So far we’ve talked about how being offended 1) happens in a context, and 2) comes from us putting meaning onto the event: meaning that we create based on learned behaviors and memories that we are stuck in.
We talked about the idea that you have instincts that can create feelings and you have choices in what actions you decide to take.
We discussed how people can cling to a position they have taken (e.g., I was offended because she was Wrong). You can use your contextually driven memories (i.e., memories that were created by your worldview, your past, your assumptions and opinions, etc.) of the offending event in order to create a solid story (e.g., of her Wrongness) in which you can be RIGHT and the other person can clearly be, well, the WHORE OF BABYLON.
You somewhat unconsciously selected story elements and history that support your logic so it’s unassailable. You daily wash yourself in being the victim or martyr to the One Who Offended You. In order to feel even more right, you may righteously note that of course the other person is probably merely suffering from a case of Colossal Stupidity or Being Ridiculous, and feel a sanctimonious sorrow for them.
Yet is there any rapprochement? In other words, have you worked to heal the relationship?
If not, you are committed to being offended and staying miserable.
We’ve all been there and done that. How many us hold to the belief that we can’t help it when we get offended — that it’s the other person who did it to us?
The big idea for today is this: Being offended requires an expectation.
In other words, you are required to first think that a person SHOULD NOT do the thing that they are doing. If you aren’t “shoulding” on the person, you can’t be offended.
When you are “shoulding” on a person, it means that in the moment of your shoulding, you are wishing you could control that person’s actions, feelings or thoughts. This is just misery for you.
Now you may cling to the idea that it’s good and moral and appropriate for you to should on someone. That’s fine. My point is that it happens and when it happens, this shoulding makes it so you are unable to see the other person in any light that might provide true understanding, connection and love.
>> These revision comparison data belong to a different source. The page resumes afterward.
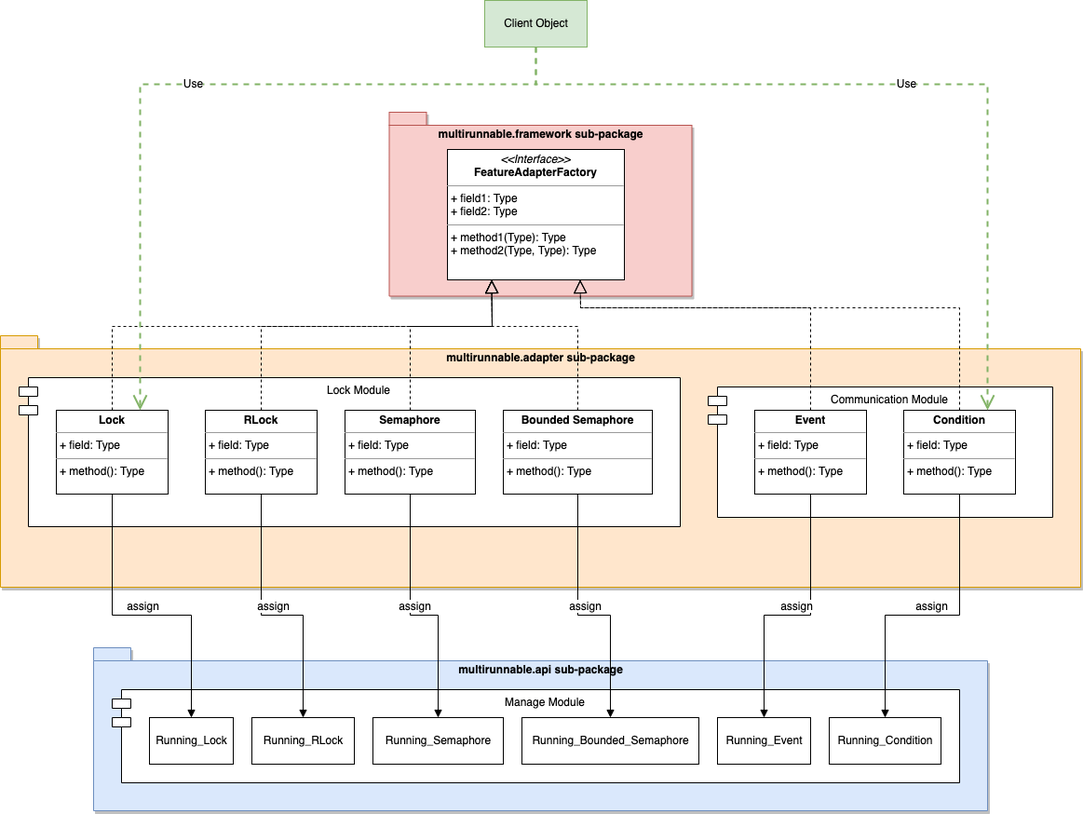
The draw.io diagram docs/multirunnable/images/architectures/MultiRunnable-Synchronization(Adapter).png in Chisanan232/multirunnable, before a commit. Source tidied: cells renumbered, new cells last; positions are measured from the earlier drawing's top-left corner, leaving out a move shared by most shapes.
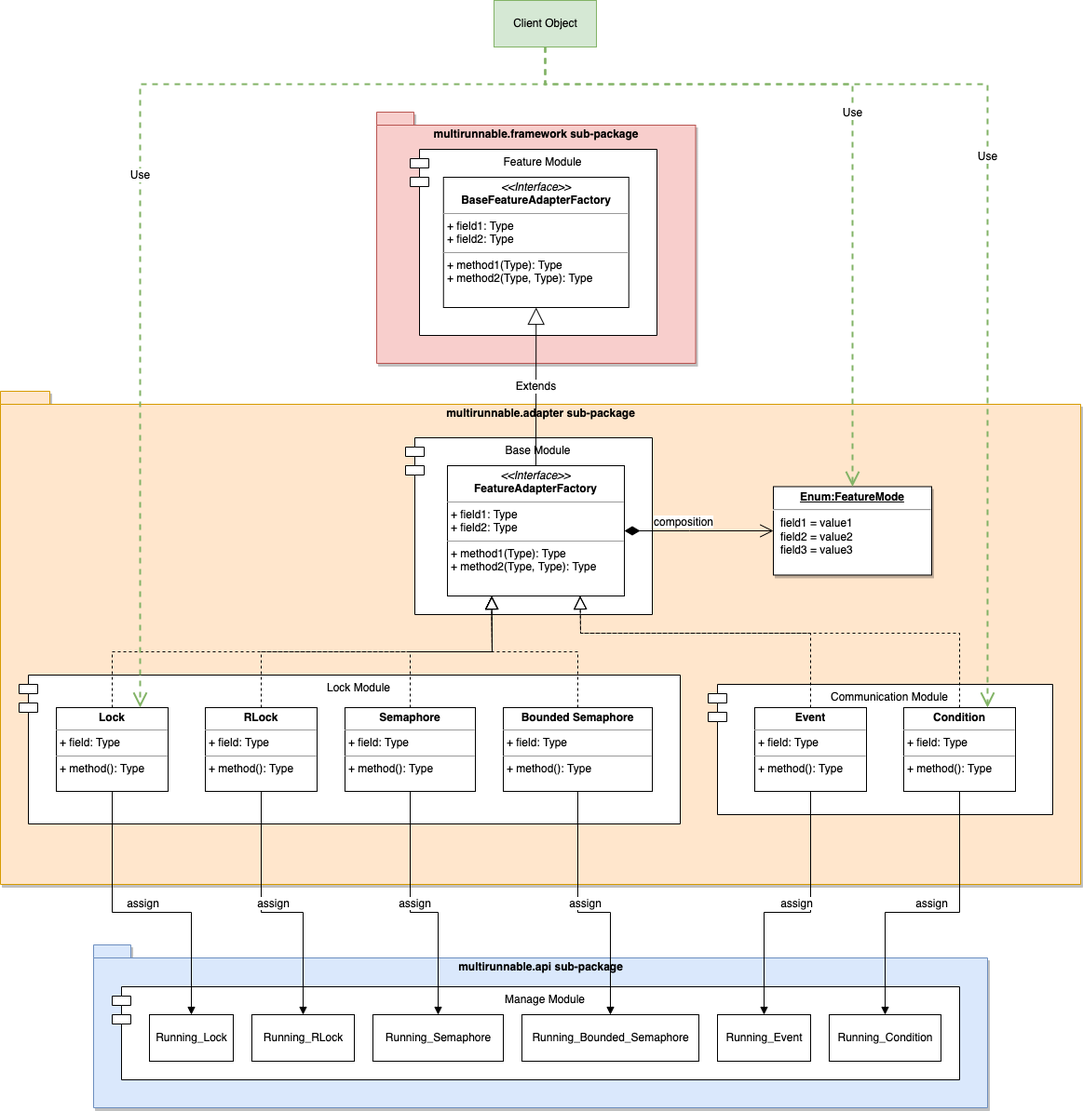
The same file after the commit.

Commit message:
Update UML of sychronization. [skip ci]

Change to the diagram source:
```diff
@@ -2,12 +2,12 @@
   <root>
     <mxCell id="0" />
     <mxCell id="1" parent="0" />
-    <mxCell id="2" value="multirunnable.framework sub-package" style="shape=folder;fontStyle=1;spacingTop=10;tabWidth=40;tabHeight=14;tabPosition=left;html=1;fontSize=12;shadow=1;sketch=0;verticalAlign=top;fillColor=#f8cecc;strokeColor=#b85450;" parent="1" vertex="1">
-      <mxGeometry x="417.5" y="120" width="325" height="197.5" as="geometry" />
-    </mxCell>
     <mxCell id="3" value="multirunnable.adapter sub-package" style="shape=folder;fontStyle=1;spacingTop=10;tabWidth=40;tabHeight=14;tabPosition=left;html=1;fontSize=12;shadow=1;sketch=0;verticalAlign=top;fillColor=#ffe6cc;strokeColor=#d79b00;" parent="1" vertex="1">
-      <mxGeometry y="360" width="1160" height="270" as="geometry" />
+      <mxGeometry y="100" width="1160" height="530" as="geometry" />
     </mxCell>
+    <mxCell id="36" value="Base Module" style="shape=module;align=left;spacingLeft=20;align=center;verticalAlign=top;fontSize=12;" parent="1" vertex="1">
+      <mxGeometry x="435" y="150" width="265" height="190" as="geometry" />
+    </mxCell>
     <mxCell id="4" value="multirunnable.api sub-package" style="shape=folder;fontStyle=1;spacingTop=10;tabWidth=40;tabHeight=14;tabPosition=left;html=1;fontSize=12;shadow=1;sketch=0;verticalAlign=top;fillColor=#dae8fc;strokeColor=#6c8ebf;" parent="1" vertex="1">
       <mxGeometry x="100" y="695" width="960" height="175" as="geometry" />
     </mxCell>
@@ -21,7 +21,7 @@
       <mxGeometry x="20" y="405" width="710" height="160" as="geometry" />
     </mxCell>
     <mxCell id="8" value="&lt;p style=&quot;margin: 0px ; margin-top: 4px ; text-align: center&quot;&gt;&lt;i&gt;&amp;lt;&amp;lt;Interface&amp;gt;&amp;gt;&lt;/i&gt;&lt;br&gt;&lt;b&gt;FeatureAdapterFactory&lt;/b&gt;&lt;/p&gt;&lt;hr size=&quot;1&quot;&gt;&lt;p style=&quot;margin: 0px ; margin-left: 4px&quot;&gt;+ field1: Type&lt;br&gt;+ field2: Type&lt;/p&gt;&lt;hr size=&quot;1&quot;&gt;&lt;p style=&quot;margin: 0px ; margin-left: 4px&quot;&gt;+ method1(Type): Type&lt;br&gt;+ method2(Type, Type): Type&lt;/p&gt;" style="verticalAlign=top;align=left;overflow=fill;fontSize=12;fontFamily=Helvetica;html=1;" parent="1" vertex="1">
-      <mxGeometry x="480" y="160" width="190" height="140" as="geometry" />
+      <mxGeometry x="480" y="180" width="190" height="140" as="geometry" />
     </mxCell>
     <mxCell id="9" value="&lt;p style=&quot;margin: 0px ; margin-top: 4px ; text-align: center&quot;&gt;&lt;b&gt;Lock&lt;/b&gt;&lt;/p&gt;&lt;hr size=&quot;1&quot;&gt;&lt;p style=&quot;margin: 0px ; margin-left: 4px&quot;&gt;+ field: Type&lt;/p&gt;&lt;hr size=&quot;1&quot;&gt;&lt;p style=&quot;margin: 0px ; margin-left: 4px&quot;&gt;+ method(): Type&lt;/p&gt;" style="verticalAlign=top;align=left;overflow=fill;fontSize=12;fontFamily=Helvetica;html=1;" parent="1" vertex="1">
       <mxGeometry x="60" y="440" width="120" height="90" as="geometry" />
@@ -44,67 +44,67 @@
     <mxCell id="15" style="endArrow=block;dashed=1;endFill=0;endSize=12;html=1;rounded=0;fontSize=12;strokeWidth=1;entryX=0.25;entryY=1;entryDx=0;entryDy=0;exitX=0.5;exitY=0;exitDx=0;exitDy=0;" parent="1" edge="1" source="9" target="8">
       <mxGeometry relative="1" as="geometry">
         <Array as="points">
-          <mxPoint x="120" y="350" />
-          <mxPoint x="528" y="350" />
+          <mxPoint x="120" y="380" />
+          <mxPoint x="528" y="380" />
         </Array>
       </mxGeometry>
     </mxCell>
     <mxCell id="16" style="endArrow=block;dashed=1;endFill=0;endSize=12;html=1;rounded=0;fontSize=12;strokeWidth=1;entryX=0.25;entryY=1;entryDx=0;entryDy=0;exitX=0.5;exitY=0;exitDx=0;exitDy=0;" parent="1" edge="1" source="10" target="8">
       <mxGeometry relative="1" as="geometry">
         <Array as="points">
-          <mxPoint x="280" y="350" />
-          <mxPoint x="528" y="350" />
+          <mxPoint x="280" y="380" />
+          <mxPoint x="528" y="380" />
         </Array>
       </mxGeometry>
     </mxCell>
     <mxCell id="17" style="endArrow=block;dashed=1;endFill=0;endSize=12;html=1;rounded=0;fontSize=12;strokeWidth=1;entryX=0.25;entryY=1;entryDx=0;entryDy=0;exitX=0.5;exitY=0;exitDx=0;exitDy=0;" parent="1" edge="1" source="11" target="8">
       <mxGeometry relative="1" as="geometry">
         <Array as="points">
-          <mxPoint x="440" y="350" />
-          <mxPoint x="528" y="350" />
+          <mxPoint x="440" y="380" />
+          <mxPoint x="528" y="380" />
         </Array>
       </mxGeometry>
     </mxCell>
     <mxCell id="18" style="endArrow=block;dashed=1;endFill=0;endSize=12;html=1;rounded=0;fontSize=12;strokeWidth=1;entryX=0.25;entryY=1;entryDx=0;entryDy=0;exitX=0.5;exitY=0;exitDx=0;exitDy=0;" parent="1" edge="1" source="12" target="8">
       <mxGeometry relative="1" as="geometry">
         <Array as="points">
-          <mxPoint x="620" y="350" />
-          <mxPoint x="528" y="350" />
+          <mxPoint x="620" y="380" />
+          <mxPoint x="528" y="380" />
         </Array>
       </mxGeometry>
     </mxCell>
     <mxCell id="19" style="endArrow=block;dashed=1;endFill=0;endSize=12;html=1;rounded=0;fontSize=12;strokeWidth=1;entryX=0.75;entryY=1;entryDx=0;entryDy=0;exitX=0.5;exitY=0;exitDx=0;exitDy=0;" parent="1" edge="1" source="13" target="8">
       <mxGeometry relative="1" as="geometry">
         <Array as="points">
-          <mxPoint x="870" y="330" />
-          <mxPoint x="623" y="330" />
+          <mxPoint x="870" y="360" />
+          <mxPoint x="623" y="360" />
         </Array>
       </mxGeometry>
     </mxCell>
     <mxCell id="20" style="endArrow=block;dashed=1;endFill=0;endSize=12;html=1;rounded=0;fontSize=12;strokeWidth=1;entryX=0.75;entryY=1;entryDx=0;entryDy=0;exitX=0.5;exitY=0;exitDx=0;exitDy=0;" parent="1" edge="1" source="14" target="8">
       <mxGeometry relative="1" as="geometry">
         <Array as="points">
-          <mxPoint x="1030" y="330" />
-          <mxPoint x="623" y="330" />
+          <mxPoint x="1030" y="360" />
+          <mxPoint x="623" y="360" />
         </Array>
       </mxGeometry>
     </mxCell>
     <mxCell id="21" value="Client Object" style="html=1;fontSize=12;fillColor=#d5e8d4;strokeColor=#82b366;" parent="1" vertex="1">
-      <mxGeometry x="520" width="110" height="50" as="geometry" />
+      <mxGeometry x="530" y="-320" width="110" height="50" as="geometry" />
     </mxCell>
     <mxCell id="22" value="Use" style="endArrow=open;endSize=12;dashed=1;html=1;rounded=0;fontSize=12;strokeWidth=2;exitX=0.5;exitY=1;exitDx=0;exitDy=0;fillColor=#d5e8d4;strokeColor=#82b366;entryX=0.75;entryY=0;entryDx=0;entryDy=0;" parent="1" edge="1" source="21" target="9">
       <mxGeometry relative="1" as="geometry">
         <Array as="points">
-          <mxPoint x="575" y="90" />
-          <mxPoint x="150" y="90" />
+          <mxPoint x="585" y="-230" />
+          <mxPoint x="150" y="-230" />
         </Array>
       </mxGeometry>
     </mxCell>
     <mxCell id="23" value="Use" style="endArrow=open;endSize=12;dashed=1;html=1;rounded=0;fontSize=12;strokeWidth=2;exitX=0.5;exitY=1;exitDx=0;exitDy=0;fillColor=#d5e8d4;strokeColor=#82b366;entryX=0.75;entryY=0;entryDx=0;entryDy=0;" parent="1" edge="1" source="21" target="14">
       <mxGeometry relative="1" as="geometry">
         <Array as="points">
-          <mxPoint x="575" y="90" />
-          <mxPoint x="1060" y="90" />
+          <mxPoint x="585" y="-230" />
+          <mxPoint x="1060" y="-230" />
         </Array>
       </mxGeometry>
     </mxCell>
@@ -174,5 +174,36 @@
         </Array>
       </mxGeometry>
     </mxCell>
+    <mxCell id="37" value="&lt;p style=&quot;margin: 0px ; margin-top: 4px ; text-align: center ; text-decoration: underline&quot;&gt;&lt;b&gt;Enum:FeatureMode&lt;/b&gt;&lt;/p&gt;&lt;hr&gt;&lt;p style=&quot;margin: 0px ; margin-left: 8px&quot;&gt;field1 = value1&lt;br&gt;field2 = value2&lt;br&gt;field3 = value3&lt;/p&gt;" style="verticalAlign=top;align=left;overflow=fill;fontSize=12;fontFamily=Helvetica;html=1;shadow=1;sketch=0;gradientColor=none;" parent="1" vertex="1">
+      <mxGeometry x="830" y="202.5" width="170" height="95" as="geometry" />
+    </mxCell>
+    <mxCell id="38" value="composition" style="endArrow=open;html=1;endSize=12;startArrow=diamondThin;startSize=14;startFill=1;edgeStyle=orthogonalEdgeStyle;align=left;verticalAlign=bottom;rounded=0;fontSize=12;strokeWidth=1;exitX=1;exitY=0.5;exitDx=0;exitDy=0;entryX=0;entryY=0.5;entryDx=0;entryDy=0;fillColor=#d5e8d4;strokeColor=#000000;" parent="1" edge="1" source="8" target="37">
+      <mxGeometry x="-0.62" relative="1" as="geometry">
+        <Array as="points">
+          <mxPoint x="740" y="250" />
+          <mxPoint x="740" y="250" />
+        </Array>
+      </mxGeometry>
+    </mxCell>
+    <mxCell id="39" value="Use" style="endArrow=open;endSize=12;dashed=1;html=1;rounded=0;fontSize=12;strokeWidth=2;exitX=0.5;exitY=1;exitDx=0;exitDy=0;fillColor=#d5e8d4;strokeColor=#82b366;entryX=0.5;entryY=0;entryDx=0;entryDy=0;" parent="1" edge="1" source="21" target="37">
+      <mxGeometry relative="1" as="geometry">
+        <Array as="points">
+          <mxPoint x="585" y="-230" />
+          <mxPoint x="915" y="-230" />
+        </Array>
+      </mxGeometry>
+    </mxCell>
+    <mxCell id="2" value="multirunnable.framework sub-package" style="shape=folder;fontStyle=1;spacingTop=10;tabWidth=40;tabHeight=14;tabPosition=left;html=1;fontSize=12;shadow=1;sketch=0;verticalAlign=top;fillColor=#f8cecc;strokeColor=#b85450;" parent="1" vertex="1">
+      <mxGeometry x="404" y="-200" width="342.5" height="270" as="geometry" />
+    </mxCell>
+    <mxCell id="40" value="Feature Module" style="shape=module;align=left;spacingLeft=20;align=center;verticalAlign=top;fontSize=12;" parent="1" vertex="1">
+      <mxGeometry x="440" y="-160" width="265" height="200" as="geometry" />
+    </mxCell>
+    <mxCell id="41" value="&lt;p style=&quot;margin: 0px ; margin-top: 4px ; text-align: center&quot;&gt;&lt;i&gt;&amp;lt;&amp;lt;Interface&amp;gt;&amp;gt;&lt;/i&gt;&lt;br&gt;&lt;b&gt;BaseFeatureAdapterFactory&lt;/b&gt;&lt;/p&gt;&lt;hr size=&quot;1&quot;&gt;&lt;p style=&quot;margin: 0px ; margin-left: 4px&quot;&gt;+ field1: Type&lt;br&gt;+ field2: Type&lt;/p&gt;&lt;hr size=&quot;1&quot;&gt;&lt;p style=&quot;margin: 0px ; margin-left: 4px&quot;&gt;+ method1(Type): Type&lt;br&gt;+ method2(Type, Type): Type&lt;/p&gt;" style="verticalAlign=top;align=left;overflow=fill;fontSize=12;fontFamily=Helvetica;html=1;" parent="1" vertex="1">
+      <mxGeometry x="475.8" y="-130" width="199" height="140" as="geometry" />
+    </mxCell>
+    <mxCell id="42" value="Extends" style="endArrow=block;endSize=16;endFill=0;html=1;rounded=0;fontSize=12;strokeWidth=1;entryX=0.5;entryY=1;entryDx=0;entryDy=0;exitX=0.5;exitY=0;exitDx=0;exitDy=0;" parent="1" edge="1" source="8" target="41">
+      <mxGeometry relative="1" as="geometry" />
+    </mxCell>
   </root>
 </mxGraphModel>
```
So here are six common expectations in relationships that create being offended. The person being offended may believe one or all of these things:
- You shouldn’t create hardship for me (or annoyance or disappointment or discomfort).
- You should never hurt my feelings.
- If you were a good person you would know how to help me and what I feel.
- You will never betray me.
- Because you are family means that you have to love me and accept me.
- Loving me means that you behave the way I want you to behave and you don’t upset me.
Everyone I know gets tripped up in this at times. It’s part of being human. What matters here is that you can choose to see this and make steps toward change, or you can choose to remain oblivious and keep your head in the sand.
The price you pay is the quality of your relationships.
How does expectation work for you?